1. Clark’s Outpost
101 Highway 377, Tioga, TX
People used to drive for hours to eat the famous barbecue at Clark’s Outpost in the tiny town of Tioga, north of Denton. The place is not what it used to be, but the pork ribs are still good and so is the ham. The side dishes and desserts are the main attractions these days. There are green salads, baked potatoes, french fries, and corn on the cob, among many other vegetables. An appealing array of elaborate desserts is also offered, including bread pudding, Dutch apple pie, and a chocolate meringue pie that’s over a foot tall.
2. Neely’s Sandwich Shop
1404 E Grand Avenue, Marshall, TX
The Brown Pig, made with chopped barbecued pork on a bun with mayo and shredded lettuce, is the signature sandwich at Neely’s Sandwich Shop, and it’s become so iconic that most people mistakenly call the restaurant Neely’s Brown Pig. When the place was founded in 1927 as Neely and Sons, the chopped pork sandwiches sold for just fifteen cents each. Hickory is burned in the restaurant’s steel barbecue pit, so the pork butts, briskets, and hams are all wood-smoked. Bill Moyers, a Marshall native and Neely’s fan, called it “the best sandwich between here and China.”
3. New Zion Missionary Baptist Church Barbecue
2601 Montgomery Road, Huntsville, TX
This combination Baptist church and barbecue joint has been called the Church of the Holy Smoke. You sit down and eat family-style at community tables in a little church hall. A Southern Pride stainless-steel oven has replaced the old-fashioned steel pits, but the tender East Texas–style ribs and brisket are still passable. Above all, save room for the wonderful homemade sides and desserts.
4. Martin’s Place
3403 S College Avenue, Bryan, TX
Third-generation pitmaster Steven Kapchinskie runs Martin’s Place, which is named after his grandfather, Martin Kapchinskie, who opened the business in 1924. The barbecue joint was owned by Steven’s father, Albin Kap- chinskie, until his death in 1980. The restaurant is frozen in time because, as Steven explains, “if I change anything, I have to get a building permit, and then I’d have to redo everything to code. Even if I just bought a new stove, I’d have to get a vent hood.” Ask for a tour of the ancient pits.

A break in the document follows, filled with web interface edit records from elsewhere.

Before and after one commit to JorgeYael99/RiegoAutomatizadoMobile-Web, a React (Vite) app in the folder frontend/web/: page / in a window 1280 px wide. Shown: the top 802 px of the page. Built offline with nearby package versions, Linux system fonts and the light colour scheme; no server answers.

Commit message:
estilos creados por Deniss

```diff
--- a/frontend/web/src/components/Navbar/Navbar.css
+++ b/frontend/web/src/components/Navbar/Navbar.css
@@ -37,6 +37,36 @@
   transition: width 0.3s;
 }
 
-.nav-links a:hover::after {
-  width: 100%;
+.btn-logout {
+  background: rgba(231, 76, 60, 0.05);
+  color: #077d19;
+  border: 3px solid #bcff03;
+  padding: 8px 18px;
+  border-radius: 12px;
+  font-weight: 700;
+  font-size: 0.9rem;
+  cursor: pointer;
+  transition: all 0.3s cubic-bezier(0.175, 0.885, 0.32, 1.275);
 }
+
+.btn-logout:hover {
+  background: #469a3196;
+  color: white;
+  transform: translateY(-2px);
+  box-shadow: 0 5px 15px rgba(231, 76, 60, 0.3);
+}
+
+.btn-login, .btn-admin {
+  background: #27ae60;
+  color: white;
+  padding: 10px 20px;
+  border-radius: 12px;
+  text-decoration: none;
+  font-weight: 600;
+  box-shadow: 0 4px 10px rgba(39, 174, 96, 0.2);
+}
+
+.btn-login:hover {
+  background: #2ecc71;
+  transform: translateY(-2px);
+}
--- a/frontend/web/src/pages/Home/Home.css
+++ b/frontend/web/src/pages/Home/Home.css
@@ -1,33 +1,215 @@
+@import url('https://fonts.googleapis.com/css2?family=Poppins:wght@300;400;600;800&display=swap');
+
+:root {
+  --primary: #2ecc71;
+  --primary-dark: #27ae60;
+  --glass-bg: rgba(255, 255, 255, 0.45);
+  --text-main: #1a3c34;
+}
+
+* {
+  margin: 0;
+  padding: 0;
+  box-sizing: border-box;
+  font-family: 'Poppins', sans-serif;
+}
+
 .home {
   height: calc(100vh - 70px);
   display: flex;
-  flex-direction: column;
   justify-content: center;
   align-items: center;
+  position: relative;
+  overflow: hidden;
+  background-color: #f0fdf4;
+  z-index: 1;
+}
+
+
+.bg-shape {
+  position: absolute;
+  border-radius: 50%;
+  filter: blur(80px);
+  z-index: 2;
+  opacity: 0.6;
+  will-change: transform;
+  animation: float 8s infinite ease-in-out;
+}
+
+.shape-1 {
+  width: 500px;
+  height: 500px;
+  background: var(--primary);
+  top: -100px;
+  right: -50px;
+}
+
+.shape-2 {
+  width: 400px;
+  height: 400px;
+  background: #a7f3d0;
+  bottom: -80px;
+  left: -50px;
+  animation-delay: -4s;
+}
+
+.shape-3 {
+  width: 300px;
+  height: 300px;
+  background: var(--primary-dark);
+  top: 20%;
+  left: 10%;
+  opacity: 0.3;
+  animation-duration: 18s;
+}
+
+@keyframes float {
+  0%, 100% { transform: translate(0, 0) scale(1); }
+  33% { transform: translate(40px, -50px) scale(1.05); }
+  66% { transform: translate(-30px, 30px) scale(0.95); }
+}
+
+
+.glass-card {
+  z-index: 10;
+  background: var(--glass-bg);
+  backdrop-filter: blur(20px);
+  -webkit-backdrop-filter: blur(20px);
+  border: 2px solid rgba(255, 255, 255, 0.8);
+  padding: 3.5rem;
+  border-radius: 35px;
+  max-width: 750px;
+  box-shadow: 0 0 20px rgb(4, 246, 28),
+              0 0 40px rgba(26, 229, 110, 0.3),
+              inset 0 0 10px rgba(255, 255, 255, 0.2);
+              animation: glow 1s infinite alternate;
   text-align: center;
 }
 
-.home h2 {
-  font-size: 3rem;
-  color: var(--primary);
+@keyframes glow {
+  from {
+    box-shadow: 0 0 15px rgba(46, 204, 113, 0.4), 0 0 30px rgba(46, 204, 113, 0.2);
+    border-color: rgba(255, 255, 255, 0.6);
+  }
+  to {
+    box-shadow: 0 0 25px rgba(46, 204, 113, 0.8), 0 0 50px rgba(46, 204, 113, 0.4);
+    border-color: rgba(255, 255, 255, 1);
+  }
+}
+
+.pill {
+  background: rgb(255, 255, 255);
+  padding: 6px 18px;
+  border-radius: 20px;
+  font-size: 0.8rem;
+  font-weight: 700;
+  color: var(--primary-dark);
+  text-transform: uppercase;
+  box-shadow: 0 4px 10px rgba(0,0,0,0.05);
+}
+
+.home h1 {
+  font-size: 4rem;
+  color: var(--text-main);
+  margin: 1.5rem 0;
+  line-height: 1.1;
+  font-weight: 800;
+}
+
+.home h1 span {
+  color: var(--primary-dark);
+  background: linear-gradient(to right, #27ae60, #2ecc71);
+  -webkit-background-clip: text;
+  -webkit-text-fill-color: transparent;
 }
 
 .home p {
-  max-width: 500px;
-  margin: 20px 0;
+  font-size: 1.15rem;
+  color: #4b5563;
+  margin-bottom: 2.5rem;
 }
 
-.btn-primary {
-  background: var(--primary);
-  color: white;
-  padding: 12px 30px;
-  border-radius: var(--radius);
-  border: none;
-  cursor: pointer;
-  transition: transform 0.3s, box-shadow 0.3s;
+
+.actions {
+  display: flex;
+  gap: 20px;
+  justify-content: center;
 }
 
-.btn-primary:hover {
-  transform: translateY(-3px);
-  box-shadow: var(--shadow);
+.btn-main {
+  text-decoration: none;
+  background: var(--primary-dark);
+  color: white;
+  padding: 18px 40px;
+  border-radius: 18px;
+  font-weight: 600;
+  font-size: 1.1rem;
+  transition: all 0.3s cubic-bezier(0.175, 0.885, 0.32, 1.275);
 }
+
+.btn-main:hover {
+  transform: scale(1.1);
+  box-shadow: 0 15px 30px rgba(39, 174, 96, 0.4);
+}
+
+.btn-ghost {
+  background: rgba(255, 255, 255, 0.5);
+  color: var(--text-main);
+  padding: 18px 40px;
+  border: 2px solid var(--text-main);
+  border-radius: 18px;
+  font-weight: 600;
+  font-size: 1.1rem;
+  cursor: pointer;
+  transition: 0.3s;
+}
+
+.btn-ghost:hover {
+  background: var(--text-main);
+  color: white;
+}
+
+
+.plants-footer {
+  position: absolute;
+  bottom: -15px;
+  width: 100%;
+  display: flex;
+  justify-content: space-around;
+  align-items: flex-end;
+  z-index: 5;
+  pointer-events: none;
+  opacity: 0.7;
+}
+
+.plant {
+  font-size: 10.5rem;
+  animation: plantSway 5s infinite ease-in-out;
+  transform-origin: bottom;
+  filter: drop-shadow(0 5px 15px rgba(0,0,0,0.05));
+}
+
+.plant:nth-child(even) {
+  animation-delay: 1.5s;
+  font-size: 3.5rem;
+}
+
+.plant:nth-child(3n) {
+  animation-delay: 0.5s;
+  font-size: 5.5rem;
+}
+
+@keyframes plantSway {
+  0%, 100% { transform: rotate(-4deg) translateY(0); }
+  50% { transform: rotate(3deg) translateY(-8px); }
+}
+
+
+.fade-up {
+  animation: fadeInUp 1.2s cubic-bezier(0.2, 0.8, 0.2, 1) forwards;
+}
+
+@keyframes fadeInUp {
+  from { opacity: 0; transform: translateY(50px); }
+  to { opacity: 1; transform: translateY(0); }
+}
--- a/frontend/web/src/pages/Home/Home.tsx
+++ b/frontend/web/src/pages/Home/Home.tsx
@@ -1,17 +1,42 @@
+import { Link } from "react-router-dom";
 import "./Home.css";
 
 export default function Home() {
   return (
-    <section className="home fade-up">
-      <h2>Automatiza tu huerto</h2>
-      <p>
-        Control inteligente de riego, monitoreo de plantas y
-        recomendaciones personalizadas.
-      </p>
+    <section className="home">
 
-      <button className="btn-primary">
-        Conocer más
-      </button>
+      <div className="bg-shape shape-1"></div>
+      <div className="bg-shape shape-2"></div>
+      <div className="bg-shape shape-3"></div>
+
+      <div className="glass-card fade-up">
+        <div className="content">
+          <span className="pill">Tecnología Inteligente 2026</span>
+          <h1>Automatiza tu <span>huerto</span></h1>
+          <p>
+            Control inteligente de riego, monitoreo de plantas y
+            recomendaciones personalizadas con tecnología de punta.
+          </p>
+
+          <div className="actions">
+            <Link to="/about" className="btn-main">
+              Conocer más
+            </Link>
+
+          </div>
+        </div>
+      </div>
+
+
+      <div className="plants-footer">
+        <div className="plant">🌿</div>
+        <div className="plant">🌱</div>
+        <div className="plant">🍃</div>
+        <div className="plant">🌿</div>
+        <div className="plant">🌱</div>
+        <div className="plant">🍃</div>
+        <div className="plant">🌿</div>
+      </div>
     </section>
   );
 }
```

5. Leon’s “World’s Finest” In & Out B-B-Q House
5427 Broadway St at 55th, Galveston, TX
This is a good place to grab some ribs to go for lunch on the beach, but if you want to sample some awesome sides, sit down at one of the eight tables. The potato salad is the best you’ll ever have at a barbecue joint.